The rooms use a ventilation system that creates negative pressure to allow air to flow into the isolation room and be channelled out safely, helping prevent the spread of airborne pathogens.
They have become a vital tool for fighting the coronavirus pandemic, but many countries have struggled to create them quickly enough.
The mobile clinic modules designed by a research team at the Korea Advanced Institute of Science and Technology (KAIST) are large greenhouse-like inflatable tents, which the institute said cost a fifth of the price of building a conventional hospital ward.
Nam Tek-jin, an industrial design professor who led the KAIST team, says their tents, which are the size of a basketball court, can be installed and equipped in less than a day.
“At the start of the COVID-19 pandemic, facilities for mild patients were not big a problem, but we noticed that space for seriously ill patients was urgently in need as their condition would suddenly deteriorate,” Nam told Reuters.
“We thought of developing a facility for not just isolation, but also treatment.”
The frames, panels, and lighting can be assembled on the spot to form a negative pressure room with a separate entry space and a shower pod in just 15 minutes, and it takes less than 24 hours to set up the entire air tent with four such rooms, he said.
The rooms are also equipped with panels that allow medical workers to provide aid or pass things like food without having to enter the room and avoiding burn out from wearing cumbersome gear, said Cho Min-su, a director at the Korea Institute of Radiological and Medical Sciences.

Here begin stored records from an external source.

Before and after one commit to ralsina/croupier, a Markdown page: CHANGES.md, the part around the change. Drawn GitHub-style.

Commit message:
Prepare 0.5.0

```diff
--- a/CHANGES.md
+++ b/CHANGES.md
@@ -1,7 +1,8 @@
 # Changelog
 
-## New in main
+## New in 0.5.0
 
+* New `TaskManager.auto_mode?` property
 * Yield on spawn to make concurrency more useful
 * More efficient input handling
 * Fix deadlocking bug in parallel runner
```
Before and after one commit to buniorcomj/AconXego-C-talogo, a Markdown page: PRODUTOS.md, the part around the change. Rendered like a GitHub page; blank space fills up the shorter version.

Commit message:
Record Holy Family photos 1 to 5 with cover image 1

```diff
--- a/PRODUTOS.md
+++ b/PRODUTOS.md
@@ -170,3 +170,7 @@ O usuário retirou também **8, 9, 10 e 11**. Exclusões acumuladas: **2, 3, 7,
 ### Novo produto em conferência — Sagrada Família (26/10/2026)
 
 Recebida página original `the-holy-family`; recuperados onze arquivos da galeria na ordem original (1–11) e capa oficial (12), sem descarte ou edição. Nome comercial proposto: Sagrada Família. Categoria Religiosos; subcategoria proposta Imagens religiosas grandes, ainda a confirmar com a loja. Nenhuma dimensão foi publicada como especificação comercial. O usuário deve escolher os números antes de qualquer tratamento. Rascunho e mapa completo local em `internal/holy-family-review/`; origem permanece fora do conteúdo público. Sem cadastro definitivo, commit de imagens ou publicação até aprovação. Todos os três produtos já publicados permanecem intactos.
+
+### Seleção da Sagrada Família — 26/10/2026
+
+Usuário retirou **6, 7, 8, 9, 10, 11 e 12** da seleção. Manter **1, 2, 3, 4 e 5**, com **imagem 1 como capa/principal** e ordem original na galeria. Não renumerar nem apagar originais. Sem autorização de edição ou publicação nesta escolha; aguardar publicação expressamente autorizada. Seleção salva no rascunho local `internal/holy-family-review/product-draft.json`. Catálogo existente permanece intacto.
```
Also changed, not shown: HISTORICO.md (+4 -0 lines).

Nam said the units are ready for mass production, but no customers have been announced yet.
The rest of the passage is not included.